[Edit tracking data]
───
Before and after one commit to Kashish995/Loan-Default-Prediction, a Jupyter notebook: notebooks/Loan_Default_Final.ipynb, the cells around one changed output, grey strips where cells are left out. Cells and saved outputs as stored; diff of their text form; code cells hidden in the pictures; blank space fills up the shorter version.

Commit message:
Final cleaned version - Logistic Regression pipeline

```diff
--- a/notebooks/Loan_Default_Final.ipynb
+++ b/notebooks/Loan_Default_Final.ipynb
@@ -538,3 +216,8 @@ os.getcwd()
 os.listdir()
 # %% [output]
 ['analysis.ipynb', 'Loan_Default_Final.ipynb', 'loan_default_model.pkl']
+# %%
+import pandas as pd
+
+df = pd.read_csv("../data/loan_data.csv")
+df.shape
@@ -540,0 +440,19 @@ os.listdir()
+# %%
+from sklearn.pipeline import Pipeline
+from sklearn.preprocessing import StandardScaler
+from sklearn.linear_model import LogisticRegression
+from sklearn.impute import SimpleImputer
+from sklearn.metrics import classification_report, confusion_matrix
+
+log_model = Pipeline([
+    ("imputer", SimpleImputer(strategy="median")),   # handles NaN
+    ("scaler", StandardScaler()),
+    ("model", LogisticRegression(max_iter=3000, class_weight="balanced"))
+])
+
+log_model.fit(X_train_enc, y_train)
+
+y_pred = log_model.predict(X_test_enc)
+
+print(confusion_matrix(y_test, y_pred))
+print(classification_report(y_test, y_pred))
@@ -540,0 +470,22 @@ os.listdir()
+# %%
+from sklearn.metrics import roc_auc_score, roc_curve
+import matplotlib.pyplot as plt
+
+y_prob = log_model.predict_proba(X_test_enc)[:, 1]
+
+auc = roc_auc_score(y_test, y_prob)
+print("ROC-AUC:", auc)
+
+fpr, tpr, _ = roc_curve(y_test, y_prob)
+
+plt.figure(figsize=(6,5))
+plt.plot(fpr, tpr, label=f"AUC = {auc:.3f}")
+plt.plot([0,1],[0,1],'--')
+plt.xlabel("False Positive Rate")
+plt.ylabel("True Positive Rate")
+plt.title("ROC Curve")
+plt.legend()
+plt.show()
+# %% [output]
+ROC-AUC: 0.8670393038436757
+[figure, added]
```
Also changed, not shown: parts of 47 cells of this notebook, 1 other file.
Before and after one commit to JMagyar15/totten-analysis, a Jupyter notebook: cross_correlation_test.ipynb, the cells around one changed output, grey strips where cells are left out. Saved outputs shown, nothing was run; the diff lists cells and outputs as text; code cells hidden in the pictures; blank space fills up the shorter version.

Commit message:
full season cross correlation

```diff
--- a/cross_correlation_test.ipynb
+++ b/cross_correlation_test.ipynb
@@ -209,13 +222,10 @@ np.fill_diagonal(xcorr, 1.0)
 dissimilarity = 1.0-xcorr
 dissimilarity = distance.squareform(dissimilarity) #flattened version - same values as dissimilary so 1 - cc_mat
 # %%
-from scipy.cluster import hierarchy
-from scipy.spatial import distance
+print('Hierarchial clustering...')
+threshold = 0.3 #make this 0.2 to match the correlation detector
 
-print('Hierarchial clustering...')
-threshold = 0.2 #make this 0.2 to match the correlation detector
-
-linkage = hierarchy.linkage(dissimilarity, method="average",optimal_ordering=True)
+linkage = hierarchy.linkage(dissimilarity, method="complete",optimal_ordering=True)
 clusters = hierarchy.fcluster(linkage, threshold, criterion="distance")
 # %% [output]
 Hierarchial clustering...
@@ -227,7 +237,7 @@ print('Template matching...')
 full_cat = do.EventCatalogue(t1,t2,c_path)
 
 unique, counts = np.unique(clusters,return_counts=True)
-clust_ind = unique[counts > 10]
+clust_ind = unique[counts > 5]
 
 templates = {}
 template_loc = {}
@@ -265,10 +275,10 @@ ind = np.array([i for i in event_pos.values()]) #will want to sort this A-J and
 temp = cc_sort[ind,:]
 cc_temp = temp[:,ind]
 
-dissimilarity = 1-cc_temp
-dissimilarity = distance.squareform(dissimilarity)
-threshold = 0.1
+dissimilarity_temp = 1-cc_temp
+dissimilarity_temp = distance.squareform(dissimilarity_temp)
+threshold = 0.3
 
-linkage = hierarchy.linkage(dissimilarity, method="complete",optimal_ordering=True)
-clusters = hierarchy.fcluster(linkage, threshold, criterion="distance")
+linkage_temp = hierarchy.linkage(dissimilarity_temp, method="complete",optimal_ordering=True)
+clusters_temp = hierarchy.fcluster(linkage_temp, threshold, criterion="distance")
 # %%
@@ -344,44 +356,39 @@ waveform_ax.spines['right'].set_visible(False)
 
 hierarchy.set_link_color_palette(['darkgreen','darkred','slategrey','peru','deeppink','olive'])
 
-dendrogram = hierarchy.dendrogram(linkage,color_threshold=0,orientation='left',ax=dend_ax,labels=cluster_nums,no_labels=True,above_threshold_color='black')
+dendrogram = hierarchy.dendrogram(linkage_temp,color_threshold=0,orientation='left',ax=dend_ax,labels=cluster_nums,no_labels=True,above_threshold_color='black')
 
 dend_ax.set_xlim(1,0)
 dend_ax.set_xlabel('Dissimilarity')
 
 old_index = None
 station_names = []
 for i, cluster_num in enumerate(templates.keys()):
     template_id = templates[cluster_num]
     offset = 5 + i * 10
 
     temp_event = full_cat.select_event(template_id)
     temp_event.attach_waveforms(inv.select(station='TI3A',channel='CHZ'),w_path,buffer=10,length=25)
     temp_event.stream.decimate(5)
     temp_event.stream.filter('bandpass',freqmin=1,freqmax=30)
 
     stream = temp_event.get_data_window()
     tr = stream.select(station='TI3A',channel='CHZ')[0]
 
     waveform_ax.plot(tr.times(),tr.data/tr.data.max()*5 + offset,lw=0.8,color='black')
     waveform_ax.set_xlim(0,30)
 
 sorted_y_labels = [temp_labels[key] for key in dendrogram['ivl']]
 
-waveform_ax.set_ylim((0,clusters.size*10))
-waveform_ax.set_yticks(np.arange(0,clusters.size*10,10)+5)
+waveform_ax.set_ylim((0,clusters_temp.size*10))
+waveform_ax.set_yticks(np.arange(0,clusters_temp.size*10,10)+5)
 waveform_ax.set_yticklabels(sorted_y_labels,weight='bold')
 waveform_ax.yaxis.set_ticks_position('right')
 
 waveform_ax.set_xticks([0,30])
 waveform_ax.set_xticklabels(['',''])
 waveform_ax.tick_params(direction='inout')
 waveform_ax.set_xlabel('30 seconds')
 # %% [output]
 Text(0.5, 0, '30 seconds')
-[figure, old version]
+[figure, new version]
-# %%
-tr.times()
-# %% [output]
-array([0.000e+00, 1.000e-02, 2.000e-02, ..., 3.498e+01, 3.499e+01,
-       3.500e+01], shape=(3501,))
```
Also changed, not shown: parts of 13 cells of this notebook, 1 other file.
───
(What to produce) Whenever a line of the data above includes the word "this", copy that line.

(Exercise solution)
Also changed, not shown: parts of 47 cells of this notebook, 1 other file.
+threshold = 0.3 #make this 0.2 to match the correlation detector
-threshold = 0.2 #make this 0.2 to match the correlation detector
@@ -265,10 +275,10 @@ ind = np.array([i for i in event_pos.values()]) #will want to sort this A-J and
Also changed, not shown: parts of 13 cells of this notebook, 1 other file.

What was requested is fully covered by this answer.